I was skeptical of this fish and brocolini stir fry (as I've never stir fried fish before), but it was actually very good. Understated, but good. I used Alaskan pollack and served it over brown rice.

(Recipe in Chinese Cuisine)

And finally, the rest of the cabbage went into lion's head soup. A popular Shanghai dish, it got its name, I've read, from the resemblance of the meatball to a lion's head with a wavy mane of napa cabbage. Traditionally, that's all that makes up this dish; pork meatballs with cabbage in a simple broth. I consulted several different recipes and then came up with our own riff on this classic. The biggest change is the addition of noodles. We liked the extra body they gave to the soup.

Lion's Head Soup

1 lb. ground pork
1 egg
1 TBS. cornstarch
2 tsp. sesame oil
1 TBS. fresh ginger root, minced
1 tsp. salt
2 green onions, chopped
1 head napa cabbage, large stems sliced and leaves cut into chunks
4 C. chicken stock
1 TBS. soy sauce
1 TBS. oyster sauce
2 oz. thin spaghetti, broken in half

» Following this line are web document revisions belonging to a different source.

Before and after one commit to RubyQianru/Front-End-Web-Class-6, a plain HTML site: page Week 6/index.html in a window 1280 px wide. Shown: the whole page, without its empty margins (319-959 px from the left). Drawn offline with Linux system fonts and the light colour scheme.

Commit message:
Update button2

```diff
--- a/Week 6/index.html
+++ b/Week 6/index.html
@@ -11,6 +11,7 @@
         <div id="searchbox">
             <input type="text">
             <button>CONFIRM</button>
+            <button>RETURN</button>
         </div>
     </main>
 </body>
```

1. In a bowl and using your hands, mix the ground pork, egg, cornstarch, sesame oil, ginger, salt, and half of the green onions.
2. In a wok or stockpot bring chicken broth and soy sauce to a boil over high heat.
3. Form the pork mixture into balls, about 1 inch or more across, and drop into the boiling broth. When all the meatballs have been added, reduce heat, cover, and simmer for 5 minutes.
4. Add cabbage stems, replace cover and simmer for 5 minutes.
5. Add cabbage leaves, 1 TBS. oyster sauce, and noodles, replace cover and simmer for 5 minutes (or the length of time indicated for your noodles).
6. Taste and adjust seasoning. Garnish with green onions.
7. I like to eat this with a fork and slurp the broth directly from the bowl. Enjoy!


  1. These images are definatly mouth watering - I wish I lived closer (like at least in the same country, haha!) so I could just happen to stop by..! :-)

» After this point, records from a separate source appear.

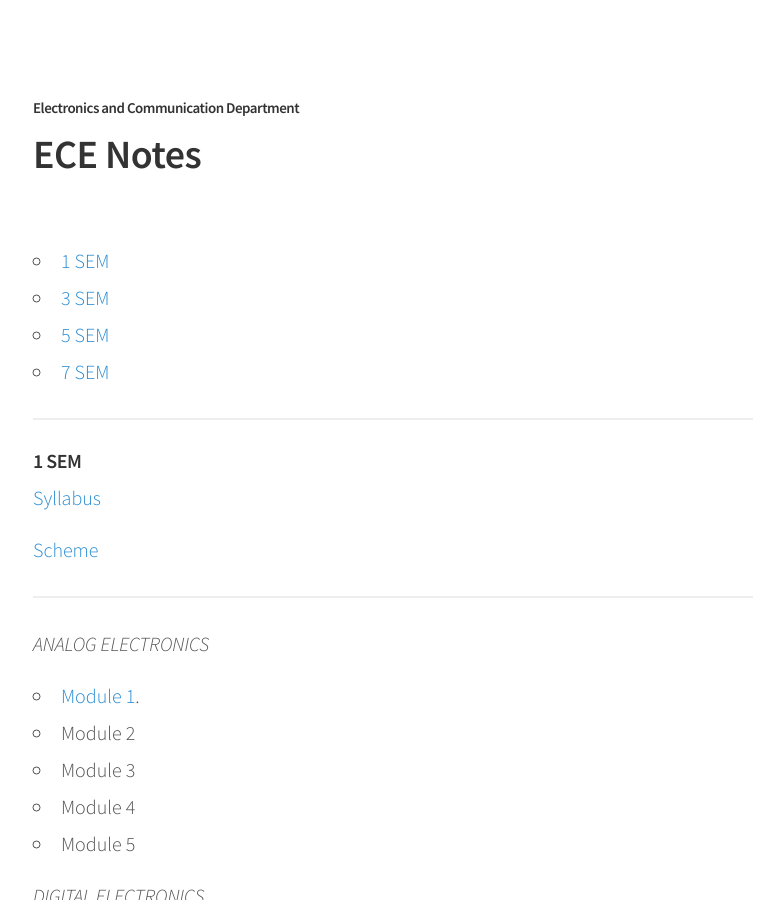
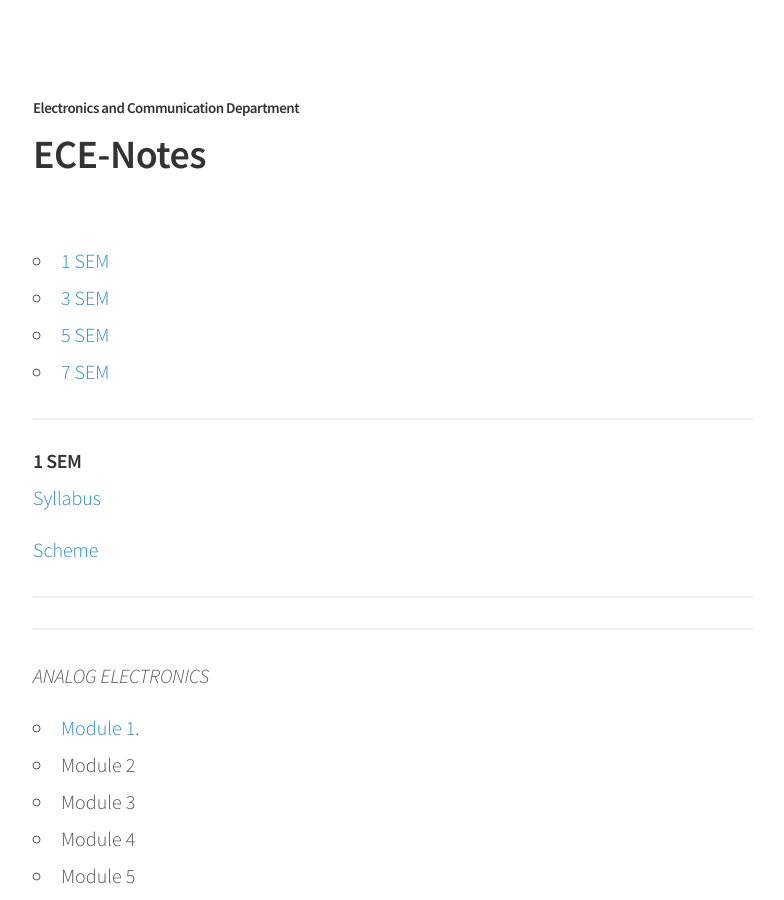
Before and after one commit to YoguBellad/TestGithub, a Jekyll site: the page built from _posts/2016-10-06-semsubj.md, in a window 1280 px wide and 900 px high. Shown: the whole window, without its empty margins (247-1031 px from the left). Built offline with Jekyll 4.4.1, drawn with Linux system fonts in a browser that asks for light colours.

Commit message:
sem wise gap

```diff
--- a/_posts/2016-10-06-semsubj.md
+++ b/_posts/2016-10-06-semsubj.md
@@ -1,5 +1,5 @@
 ---
-title: "ECE Notes"
+title: "ECE-Notes"
 ---
 
 <nav class="toc" markdown="1">
@@ -82,6 +82,11 @@ title: "ECE Notes"
 
 
 
+
+
+
+
+<hr>
 
 <i>ANALOG ELECTRONICS
 </i>
```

  2. Courtney, your recipes are always so appealing and I can't wait to prepare the soup for my family. Thanks for sharing as I know they will love it.

  3. Yum yum! Want to come cook at my house for a week? :)

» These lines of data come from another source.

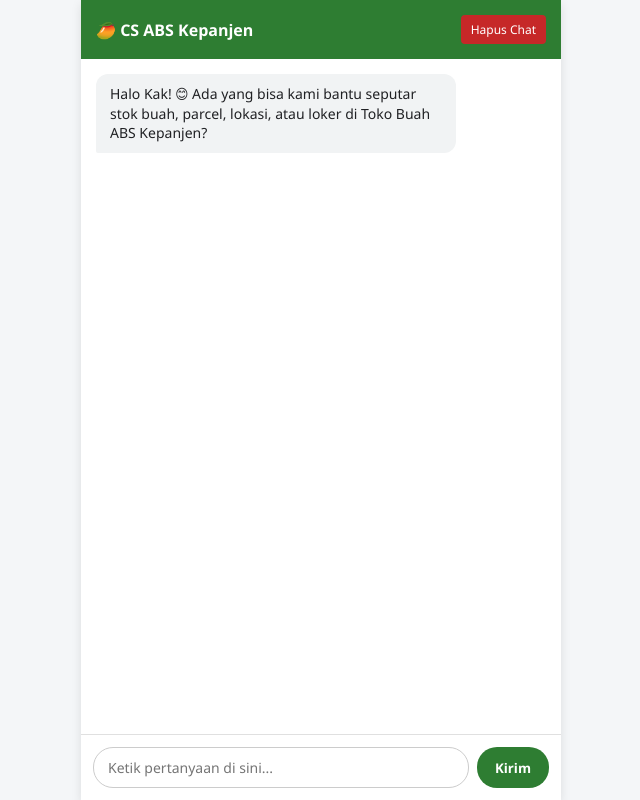
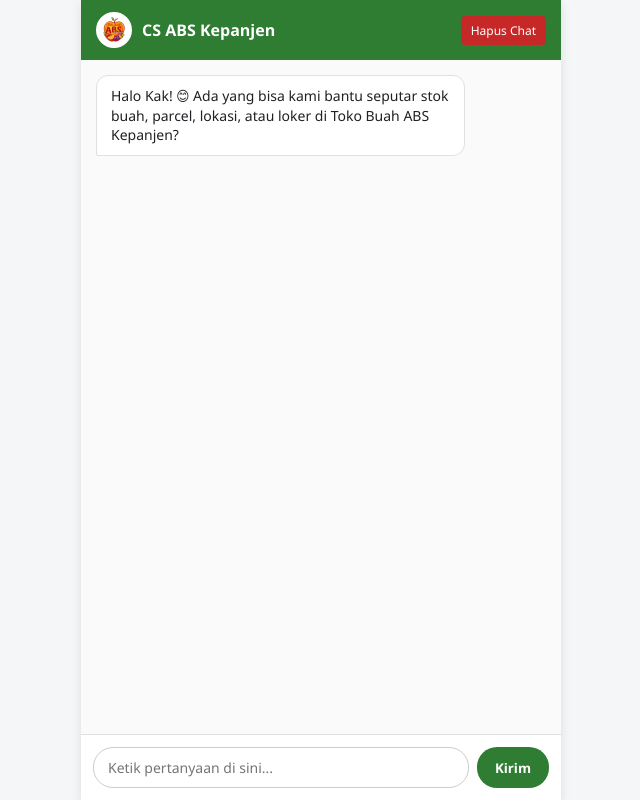
Before and after one commit to kngenproject/web-ai-cs, a Flask app: page / in a window 1280 px wide. Shown: the whole page, without its empty margins (319-959 px from the left). Run offline with Flask 3, Linux system fonts and the light colour scheme.

Commit message:
Fix layout and path to /static/logo/logo.png

```diff
--- a/templates/index.html
+++ b/templates/index.html
@@ -8,21 +8,28 @@
         * { box-sizing: border-box; margin: 0; padding: 0; font-family: 'Segoe UI', Tahoma, Geneva, Verdana, sans-serif; }
         body { background-color: #f4f6f8; display: flex; justify-content: center; height: 100vh; }
         .chat-container { width: 100%; max-width: 480px; background: #ffffff; display: flex; flex-direction: column; height: 100%; box-shadow: 0 4px 10px rgba(0,0,0,0.1); }
-        .chat-header { background: #2e7d32; color: white; padding: 15px; display: flex; justify-content: space-between; align-items: center; font-weight: bold; }
-        .clear-btn { background: #c62828; color: white; border: none; padding: 6px 10px; border-radius: 4px; font-size: 12px; cursor: pointer; }
-        .chat-box { flex: 1; padding: 15px; overflow-y: auto; display: flex; flex-direction: column; gap: 10px; }
-        .message { max-width: 80%; padding: 10px 14px; border-radius: 12px; font-size: 14px; line-height: 1.4; word-wrap: break-word; white-space: pre-line; }
+        .chat-header { background: #2e7d32; color: white; padding: 12px 15px; display: flex; justify-content: space-between; align-items: center; font-weight: bold; }
+        .header-brand { display: flex; align-items: center; gap: 10px; }
+        .header-brand img { width: 36px; height: 36px; border-radius: 50%; object-fit: cover; background: #ffffff; border: 2px solid #ffffff; }
+        .clear-btn { background: #c62828; color: white; border: none; padding: 6px 10px; border-radius: 4px; font-size: 12px; cursor: pointer; transition: 0.2s; }
+        .clear-btn:hover { background: #b71c1c; }
+        .chat-box { flex: 1; padding: 15px; overflow-y: auto; display: flex; flex-direction: column; gap: 10px; background: #fafafa; }
+        .message { max-width: 82%; padding: 10px 14px; border-radius: 12px; font-size: 14px; line-height: 1.4; word-wrap: break-word; white-space: pre-line; }
         .user-msg { background: #e8f5e9; color: #1b5e20; align-self: flex-end; border-bottom-right-radius: 2px; }
-        .bot-msg { background: #f1f3f4; color: #202124; align-self: flex-start; border-bottom-left-radius: 2px; }
+        .bot-msg { background: #ffffff; color: #202124; align-self: flex-start; border-bottom-left-radius: 2px; border: 1px solid #e0e0e0; }
         .chat-input { display: flex; padding: 12px; border-top: 1px solid #e0e0e0; background: #fff; }
         .chat-input input { flex: 1; padding: 10px 14px; border: 1px solid #ccc; border-radius: 20px; outline: none; font-size: 14px; }
         .chat-input button { margin-left: 8px; background: #2e7d32; color: white; border: none; padding: 10px 18px; border-radius: 20px; cursor: pointer; font-weight: bold; }
+        .chat-input button:hover { background: #1b5e20; }
     </style>
 </head>
 <body>
     <div class="chat-container">
         <div class="chat-header">
-            <span>🥭 CS ABS Kepanjen</span>
+            <div class="header-brand">
+                <img src="/static/logo/logo.png" alt="Logo Toko Buah ABS">
+                <span>CS ABS Kepanjen</span>
+            </div>
             <button class="clear-btn" onclick="clearChat()">Hapus Chat</button>
         </div>
         <div class="chat-box" id="chatBox"></div>
@@ -55,14 +62,13 @@
         function appendMessage(sender, text) {
             appendToUI(sender, text);
             chatHistory.push({ role: sender === 'user' ? 'user' : 'assistant', content: text });
-            // Simpan maksimal 10 pesan terakhir di localStorage browser
             if (chatHistory.length > 10) chatHistory = chatHistory.slice(-10);
             localStorage.setItem('abs_chat_history', JSON.stringify(chatHistory));
         }
 
         async function sendMessage() {
             const input = document.getElementById('userInput');
-            const text = input.value.strip ? input.value.strip() : input.value.trim();
+            const text = input.value.trim();
             if (!text) return;
 
             appendMessage('user', text);
```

  4. I agree with Emily! I am coming for dinner EVERY day :)

  5. Yummy! Makes my recipe look blahhh today. Everything looks wonderful it's so fun to cook with those fresh veggies :)

  6. My mouth is definitely watering!! The noodles and the soup sound so dee-lish!!!! Don't you just love summer veggies?!!? : )

    ~ Wendy

  7. everything looks so good- great meals.

  8. When can we come over for dinner? Yum!

  9. BTW, CONGRATS!! We both made the Top 25 for CoM!!

  10. Look at those beautiful veggies!! And the scrumptious recipes - I'm going to try the lion's head soup - I love Asian dishes! We had string beans from our garden for dinner tonight. Oh, so fresh and yummy!

  11. Wow, these meals sound amazing, as always. Do you have any other suggestions for swiss chard? Our CSA has been sending us lots of it, and I'm trying to come up with more creative uses for it.

  12. @Kimberly: Mmmmmm...swiss chard. We had so much of it our first CSA year. We tried a bunch of recipes, but found that really the simplest preparations were best. Our top three are: 1. boiled for a minute or less (depending on how mature it is) and served over a grain (as in this post), 2. sliced and put in soup (as in this recipe: http://alifesustained.blogspot.com/2010/06/tofu-miso-soup.html), and 3. braised with onions and chunks of bacon and served as a side. Happy eating!